━━━━━ Extracted entries

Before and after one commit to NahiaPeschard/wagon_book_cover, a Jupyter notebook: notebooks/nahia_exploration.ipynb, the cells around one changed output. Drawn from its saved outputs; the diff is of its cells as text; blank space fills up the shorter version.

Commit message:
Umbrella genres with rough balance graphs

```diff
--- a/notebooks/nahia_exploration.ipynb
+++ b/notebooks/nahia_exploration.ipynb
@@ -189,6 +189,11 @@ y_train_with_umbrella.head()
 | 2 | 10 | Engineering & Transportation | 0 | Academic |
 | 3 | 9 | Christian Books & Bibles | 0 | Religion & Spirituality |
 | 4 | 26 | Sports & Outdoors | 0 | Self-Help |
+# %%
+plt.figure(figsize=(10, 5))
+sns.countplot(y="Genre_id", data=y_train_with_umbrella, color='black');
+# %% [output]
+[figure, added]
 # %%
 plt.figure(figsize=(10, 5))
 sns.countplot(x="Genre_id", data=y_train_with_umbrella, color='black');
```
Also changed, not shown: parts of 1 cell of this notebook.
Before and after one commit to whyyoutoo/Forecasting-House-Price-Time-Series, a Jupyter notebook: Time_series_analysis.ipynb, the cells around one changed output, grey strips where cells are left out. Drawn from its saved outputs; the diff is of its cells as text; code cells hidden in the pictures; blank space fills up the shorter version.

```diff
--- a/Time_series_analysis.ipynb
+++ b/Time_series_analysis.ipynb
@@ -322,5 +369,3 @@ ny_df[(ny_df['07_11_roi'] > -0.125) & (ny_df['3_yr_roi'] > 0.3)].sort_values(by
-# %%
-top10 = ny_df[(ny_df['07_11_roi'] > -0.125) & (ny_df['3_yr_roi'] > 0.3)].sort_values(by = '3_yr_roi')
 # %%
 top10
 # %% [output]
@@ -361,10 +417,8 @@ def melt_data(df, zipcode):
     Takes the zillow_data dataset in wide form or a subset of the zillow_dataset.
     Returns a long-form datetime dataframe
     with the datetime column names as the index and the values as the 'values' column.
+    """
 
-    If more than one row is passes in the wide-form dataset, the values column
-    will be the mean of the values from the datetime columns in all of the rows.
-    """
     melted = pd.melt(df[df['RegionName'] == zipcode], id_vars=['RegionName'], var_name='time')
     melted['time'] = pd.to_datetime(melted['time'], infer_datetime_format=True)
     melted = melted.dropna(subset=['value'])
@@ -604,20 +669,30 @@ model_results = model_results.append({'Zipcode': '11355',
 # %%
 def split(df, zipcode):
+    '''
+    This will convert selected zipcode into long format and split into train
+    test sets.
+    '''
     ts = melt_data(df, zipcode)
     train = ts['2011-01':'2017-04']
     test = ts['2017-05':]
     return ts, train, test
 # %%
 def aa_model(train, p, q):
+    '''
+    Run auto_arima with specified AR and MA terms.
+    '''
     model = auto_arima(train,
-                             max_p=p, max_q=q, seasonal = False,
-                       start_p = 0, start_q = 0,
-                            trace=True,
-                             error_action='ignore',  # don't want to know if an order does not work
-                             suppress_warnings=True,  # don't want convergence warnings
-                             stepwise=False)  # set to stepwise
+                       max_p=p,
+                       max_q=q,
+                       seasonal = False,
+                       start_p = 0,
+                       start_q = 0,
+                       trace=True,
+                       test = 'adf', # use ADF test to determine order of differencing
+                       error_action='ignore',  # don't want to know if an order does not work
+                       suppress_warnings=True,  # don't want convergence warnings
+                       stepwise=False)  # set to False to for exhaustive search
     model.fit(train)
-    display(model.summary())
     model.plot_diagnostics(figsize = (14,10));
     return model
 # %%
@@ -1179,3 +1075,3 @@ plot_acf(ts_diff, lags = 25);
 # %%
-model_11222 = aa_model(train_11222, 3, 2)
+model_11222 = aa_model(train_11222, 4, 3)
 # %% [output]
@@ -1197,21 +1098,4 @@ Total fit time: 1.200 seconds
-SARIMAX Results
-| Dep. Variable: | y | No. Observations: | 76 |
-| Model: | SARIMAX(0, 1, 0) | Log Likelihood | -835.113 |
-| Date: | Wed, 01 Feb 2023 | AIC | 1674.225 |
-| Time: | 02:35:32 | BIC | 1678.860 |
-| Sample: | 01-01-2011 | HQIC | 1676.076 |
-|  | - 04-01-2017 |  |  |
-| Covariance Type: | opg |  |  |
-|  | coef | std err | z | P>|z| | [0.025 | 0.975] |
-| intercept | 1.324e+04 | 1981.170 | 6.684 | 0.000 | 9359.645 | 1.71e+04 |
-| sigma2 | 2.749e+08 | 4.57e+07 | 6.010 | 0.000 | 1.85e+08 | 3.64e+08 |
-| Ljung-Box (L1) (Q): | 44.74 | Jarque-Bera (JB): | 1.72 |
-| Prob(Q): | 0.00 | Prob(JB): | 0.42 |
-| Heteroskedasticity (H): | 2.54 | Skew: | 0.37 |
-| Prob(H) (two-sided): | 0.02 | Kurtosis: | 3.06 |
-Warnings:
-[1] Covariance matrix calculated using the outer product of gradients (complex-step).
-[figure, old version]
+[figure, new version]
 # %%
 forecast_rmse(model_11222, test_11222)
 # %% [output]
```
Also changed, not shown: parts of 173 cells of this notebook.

━━━━━━━━━━

__Your task__
Restate the entries above, keeping every word intact.

__Worked solution__
Before and after one commit to NahiaPeschard/wagon_book_cover, a Jupyter notebook: notebooks/nahia_exploration.ipynb, the cells around one changed output. Drawn from its saved outputs; the diff is of its cells as text; blank space fills up the shorter version.

Commit message:
Umbrella genres with rough balance graphs

```diff
--- a/notebooks/nahia_exploration.ipynb
+++ b/notebooks/nahia_exploration.ipynb
@@ -189,6 +189,11 @@ y_train_with_umbrella.head()
 | 2 | 10 | Engineering & Transportation | 0 | Academic |
 | 3 | 9 | Christian Books & Bibles | 0 | Religion & Spirituality |
 | 4 | 26 | Sports & Outdoors | 0 | Self-Help |
+# %%
+plt.figure(figsize=(10, 5))
+sns.countplot(y="Genre_id", data=y_train_with_umbrella, color='black');
+# %% [output]
+[figure, added]
 # %%
 plt.figure(figsize=(10, 5))
 sns.countplot(x="Genre_id", data=y_train_with_umbrella, color='black');
```
Also changed, not shown: parts of 1 cell of this notebook.
Before and after one commit to whyyoutoo/Forecasting-House-Price-Time-Series, a Jupyter notebook: Time_series_analysis.ipynb, the cells around one changed output, grey strips where cells are left out. Drawn from its saved outputs; the diff is of its cells as text; code cells hidden in the pictures; blank space fills up the shorter version.

```diff
--- a/Time_series_analysis.ipynb
+++ b/Time_series_analysis.ipynb
@@ -322,5 +369,3 @@ ny_df[(ny_df['07_11_roi'] > -0.125) & (ny_df['3_yr_roi'] > 0.3)].sort_values(by
-# %%
-top10 = ny_df[(ny_df['07_11_roi'] > -0.125) & (ny_df['3_yr_roi'] > 0.3)].sort_values(by = '3_yr_roi')
 # %%
 top10
 # %% [output]
@@ -361,10 +417,8 @@ def melt_data(df, zipcode):
     Takes the zillow_data dataset in wide form or a subset of the zillow_dataset.
     Returns a long-form datetime dataframe
     with the datetime column names as the index and the values as the 'values' column.
+    """
 
-    If more than one row is passes in the wide-form dataset, the values column
-    will be the mean of the values from the datetime columns in all of the rows.
-    """
     melted = pd.melt(df[df['RegionName'] == zipcode], id_vars=['RegionName'], var_name='time')
     melted['time'] = pd.to_datetime(melted['time'], infer_datetime_format=True)
     melted = melted.dropna(subset=['value'])
@@ -604,20 +669,30 @@ model_results = model_results.append({'Zipcode': '11355',
 # %%
 def split(df, zipcode):
+    '''
+    This will convert selected zipcode into long format and split into train
+    test sets.
+    '''
     ts = melt_data(df, zipcode)
     train = ts['2011-01':'2017-04']
     test = ts['2017-05':]
     return ts, train, test
 # %%
 def aa_model(train, p, q):
+    '''
+    Run auto_arima with specified AR and MA terms.
+    '''
     model = auto_arima(train,
-                             max_p=p, max_q=q, seasonal = False,
-                       start_p = 0, start_q = 0,
-                            trace=True,
-                             error_action='ignore',  # don't want to know if an order does not work
-                             suppress_warnings=True,  # don't want convergence warnings
-                             stepwise=False)  # set to stepwise
+                       max_p=p,
+                       max_q=q,
+                       seasonal = False,
+                       start_p = 0,
+                       start_q = 0,
+                       trace=True,
+                       test = 'adf', # use ADF test to determine order of differencing
+                       error_action='ignore',  # don't want to know if an order does not work
+                       suppress_warnings=True,  # don't want convergence warnings
+                       stepwise=False)  # set to False to for exhaustive search
     model.fit(train)
-    display(model.summary())
     model.plot_diagnostics(figsize = (14,10));
     return model
 # %%
@@ -1179,3 +1075,3 @@ plot_acf(ts_diff, lags = 25);
 # %%
-model_11222 = aa_model(train_11222, 3, 2)
+model_11222 = aa_model(train_11222, 4, 3)
 # %% [output]
@@ -1197,21 +1098,4 @@ Total fit time: 1.200 seconds
-SARIMAX Results
-| Dep. Variable: | y | No. Observations: | 76 |
-| Model: | SARIMAX(0, 1, 0) | Log Likelihood | -835.113 |
-| Date: | Wed, 01 Feb 2023 | AIC | 1674.225 |
-| Time: | 02:35:32 | BIC | 1678.860 |
-| Sample: | 01-01-2011 | HQIC | 1676.076 |
-|  | - 04-01-2017 |  |  |
-| Covariance Type: | opg |  |  |
-|  | coef | std err | z | P>|z| | [0.025 | 0.975] |
-| intercept | 1.324e+04 | 1981.170 | 6.684 | 0.000 | 9359.645 | 1.71e+04 |
-| sigma2 | 2.749e+08 | 4.57e+07 | 6.010 | 0.000 | 1.85e+08 | 3.64e+08 |
-| Ljung-Box (L1) (Q): | 44.74 | Jarque-Bera (JB): | 1.72 |
-| Prob(Q): | 0.00 | Prob(JB): | 0.42 |
-| Heteroskedasticity (H): | 2.54 | Skew: | 0.37 |
-| Prob(H) (two-sided): | 0.02 | Kurtosis: | 3.06 |
-Warnings:
-[1] Covariance matrix calculated using the outer product of gradients (complex-step).
-[figure, old version]
+[figure, new version]
 # %%
 forecast_rmse(model_11222, test_11222)
 # %% [output]
```
Also changed, not shown: parts of 173 cells of this notebook.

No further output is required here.